**Exercise:** Among the lines below, which ones contain the word "RGBA"? Copy every such line.
- - - - - - -
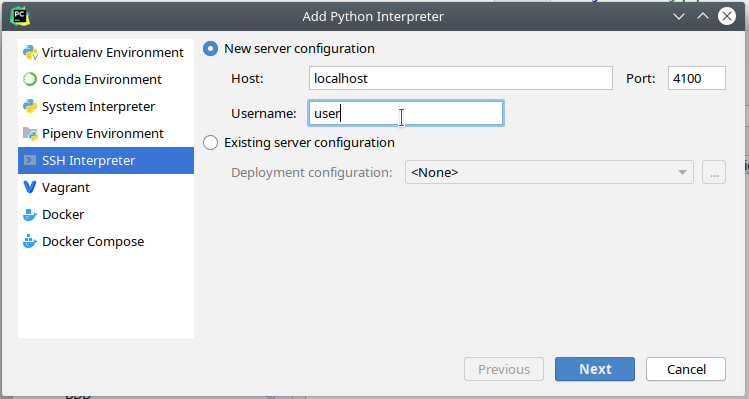
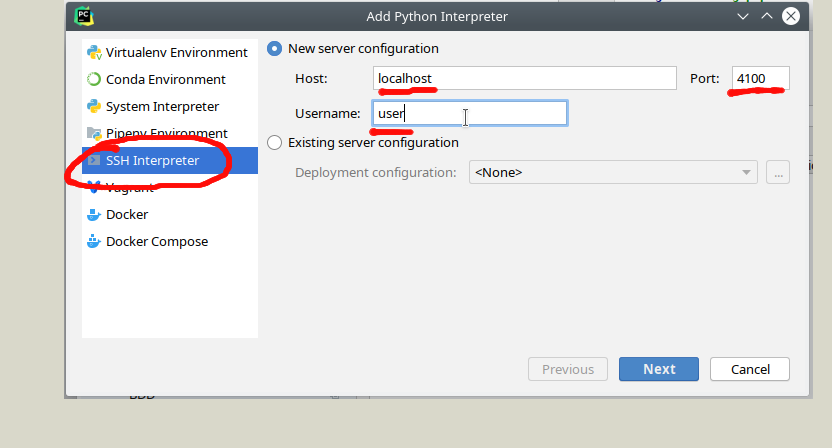
fix ssh debug documentation

diff --git a/README.md b/README.md
@@ -44,6 +44,8 @@ incoming traffic from outside networks.
 
 You need **PyCharm Professional** to enable interpreter over ssh.
 
+> **The container must be running. Run `./kickstart.sh` before going further** 
+
 Go to **File** > **Settings**:
 
 ![Settings1](doc/intellij-debug-settings1.png)
@@ -51,6 +53,9 @@ Go to **File** > **Settings**:
 ![Settings2](doc/intellij-debug-settings2.png)
 
 ![Settings3](doc/intellij-debug-settings3.png)
+
+![Settings4](doc/intellij-debug-settings4.png)
+
 
 Make sure that *Automatically upload files to server* is turned **off** and *path mapping* of your Project directory
 links to **`/opt`** and python interpreter is set to python**3**
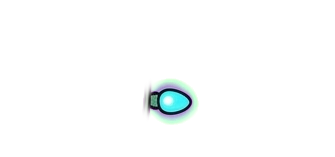
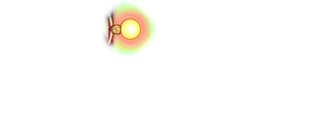
feat: Noël, cadre A, guirlandes qui alternent une ampoule sur deux, franchement, avec lueur

Changed region(s): [[0.3125, 0.0, 0.5, 0.4242], [0.4062, 0.4848, 0.5938, 0.7879]]

diff --git a/Tools/skin-pack/pack_noel_frame.py b/Tools/skin-pack/pack_noel_frame.py
@@ -33,20 +33,44 @@ for x0, y0_, x1, y1_ in ((0, 0, tw, th), (CW - tw, 0, CW, th), (0, CH - bh, tw, 
 core = ndimage.binary_opening(core, iterations=1)
 near = ndimage.binary_dilation(core, iterations=14)
 lab, count = ndimage.label(near)
-objs = sorted(ndimage.center_of_mass(near, lab, range(1, count + 1)), key=lambda c: c[1])
-order = {i + 1: k for k, i in enumerate(sorted(range(count), key=lambda i: objs[i][1]))}
+# every other bulb along each string: the top and the bottom strings run along x, the sides along y
 group = np.zeros_like(alpha, dtype=int) - 1
-for i in range(1, count + 1):
-    group[lab == i] = order[i] % 3
-soft_all = np.clip(ndimage.gaussian_filter(near.astype(float), 4) * 1.5, 0, 1)
-dim_fg = fg * (1 - 0.62 * soft_all)[..., None]
-dim_alpha = alpha * (1 - 0.35 * soft_all)
-print(count, 'bulbs')
+centres = ndimage.center_of_mass(near, lab, range(1, count + 1))
+def region(c):
+    y, x = c
+    if y < CH * 0.33 and CW * 0.18 < x < CW * 0.82:
+        return 'top'
+    if y > CH * 0.6 and CW * 0.18 < x < CW * 0.82:
+        return 'bottom'
+    return 'left' if x < CW / 2 else 'right'
+by_region = {}
+for i, c in enumerate(centres, 1):
+    by_region.setdefault(region(c), []).append((c[0] if region(c) in ('left', 'right') else c[1], i))
+for rname, items in by_region.items():
+    for k, (_, i) in enumerate(sorted(items)):
+        group[lab == i] = k % 2
+NG = 2
+soft_all = np.clip(ndimage.gaussian_filter(near.astype(float), 3) * 1.6, 0, 1)
+# switched off: dark glass, little colour; the glow of the lit ones is added on top
+grey = fg.mean(-1, keepdims=True)
+dim_fg = (fg * 0.7 + grey * 0.3) * (1 - 0.8 * soft_all)[..., None]
+dim_alpha = alpha * (1 - 0.5 * soft_all)
+print(count, 'bulbs', {k: len(v_) for k, v_ in by_region.items()})
 full = Image.fromarray(np.dstack([dim_fg, dim_alpha * 255]).astype('uint8'), 'RGBA')
 layers = []
-for gidx in range(3):
-    m = np.clip(ndimage.gaussian_filter((group == gidx).astype(float), 4) * 1.5, 0, 1)
-    layers.append(Image.fromarray(np.dstack([fg, alpha * m * 255]).astype('uint8'), 'RGBA'))
+for gidx in range(NG):
+    cg = (group == gidx) & core
+    m = np.clip(ndimage.gaussian_filter((group == gidx).astype(float), 3) * 1.6, 0, 1)
+    # the glow around the lit bulbs, in their own colours
+    wsum = ndimage.gaussian_filter(cg.astype(float), 7) + 1e-6
+    gcol = np.stack([ndimage.gaussian_filter(fg[..., c] * cg, 7) / wsum for c in range(3)], -1)
+    gcol = np.clip(gcol * 1.15 + 25, 0, 255)
+    ga = np.clip(ndimage.gaussian_filter(cg.astype(float), 7) * 4.5, 0, 0.85)
+    la = alpha * m
+    lfg = np.clip(fg * 1.12, 0, 255)
+    out_a = la + ga * (1 - la)
+    out_rgb = (lfg * la[..., None] + gcol * (ga * (1 - la))[..., None]) / np.maximum(out_a, 1e-4)[..., None]
+    layers.append(Image.fromarray(np.dstack([out_rgb, out_a * 255]).astype('uint8'), 'RGBA'))
 
 cuts = {'tl': (0, 0, tw, th), 't': (tw, 0, CW - tw, th), 'tr': (CW - tw, 0, CW, th),
         'bl': (0, CH - bh, tw, CH), 'b': (tw, CH - bh, CW - tw, CH), 'br': (CW - tw, CH - bh, CW, CH)}
@@ -65,7 +89,7 @@ ppp = v['ppp']
 ov = {'left': cx0, 'top': cy0, 'right': CW - cx1, 'bottom': CH - cy1}
 sk = json.load(open(f'{OUT}/skin.json', encoding='utf-8'))
 sk['frame'] = {'ppp': ppp, 'overhang': {k: round(x * ppp, 2) for k, x in ov.items()}, 'corner': {'w': round(tw * ppp, 2), 'h': round(th * ppp, 2)}, 'pieces': pieces, 'band': 1.0, 'tileSides': True}
-sk['frame']['lights'] = [{'pieces': lp, 'period': per} for lp, per in zip(light_pieces, (0.9, 1.3, 1.1))]
+sk['frame']['lights'] = [{'pieces': lp, 'period': per} for lp, per in zip(light_pieces, (1.2, 1.2))]
 sk.pop('decos', None)
 json.dump(sk, open(f'{OUT}/skin.json', 'w', encoding='utf-8'), indent=2)
 print(which, sk['frame']['overhang'], sk['frame']['corner'])

diff --git a/Client/Ui/Skin/SkinFrame.cs b/Client/Ui/Skin/SkinFrame.cs
@@ -28,10 +28,12 @@ public static class SkinFrame
         }
 
         AddGlows(skin, frame, grid);
-        // the little lights: each layer is the frame again with a group of bulbs lit, fading in and out at its own pace
-        var random = new Random(11);
-        foreach (SkinLightLayer layer in frame.Lights)
+        // the little lights, like a real string of Christmas lights (Stacy, 2026-11-02): each layer is the frame again with a group of bulbs lit; the groups are interleaved along each string
+        // (every other bulb) and light up in turn, sharply, as the bulbs of a real string do - two groups: one on while the other is off
+        int count = frame.Lights.Count;
+        for (int index = 0; index < count; index++)
         {
+            SkinLightLayer layer = frame.Lights[index];
             if (Assemble(skin, frame, layer.Pieces, false) is not Grid lit)
             {
                 continue;
@@ -40,11 +42,17 @@ public static class SkinFrame
             Grid.SetRowSpan(lit, 3);
             Grid.SetColumnSpan(lit, 3);
             grid.Children.Add(lit);
-            lit.BeginAnimation(UIElement.OpacityProperty, new DoubleAnimation(0.05, 1, TimeSpan.FromSeconds(layer.Period))
+            double cycle = layer.Period, slot = cycle / count;
+            var blink = new DoubleAnimationUsingKeyFrames { Duration = TimeSpan.FromSeconds(cycle), RepeatBehavior = RepeatBehavior.Forever };
+            blink.KeyFrames.Add(new DiscreteDoubleKeyFrame(index == 0 ? 1 : 0, KeyTime.FromTimeSpan(TimeSpan.Zero)));
+            if (index > 0)
             {
-                AutoReverse = true, RepeatBehavior = RepeatBehavior.Forever, BeginTime = TimeSpan.FromSeconds(random.NextDouble() * layer.Period),
-                EasingFunction = new SineEase { EasingMode = EasingMode.EaseInOut },
-            });
+                blink.KeyFrames.Add(new DiscreteDoubleKeyFrame(1, KeyTime.FromTimeSpan(TimeSpan.FromSeconds(slot * index))));
+            }
+
+            blink.KeyFrames.Add(new DiscreteDoubleKeyFrame(0, KeyTime.FromTimeSpan(TimeSpan.FromSeconds(slot * (index + 1) - 0.0001))));
+            blink.KeyFrames.Add(new DiscreteDoubleKeyFrame(index == 0 ? 1 : 0, KeyTime.FromTimeSpan(TimeSpan.FromSeconds(cycle))));
+            lit.BeginAnimation(UIElement.OpacityProperty, blink);
         }
 
         return grid;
- - - - - - -
**Problem solution:**
 full = Image.fromarray(np.dstack([dim_fg, dim_alpha * 255]).astype('uint8'), 'RGBA')
-    layers.append(Image.fromarray(np.dstack([fg, alpha * m * 255]).astype('uint8'), 'RGBA'))
+    layers.append(Image.fromarray(np.dstack([out_rgb, out_a * 255]).astype('uint8'), 'RGBA'))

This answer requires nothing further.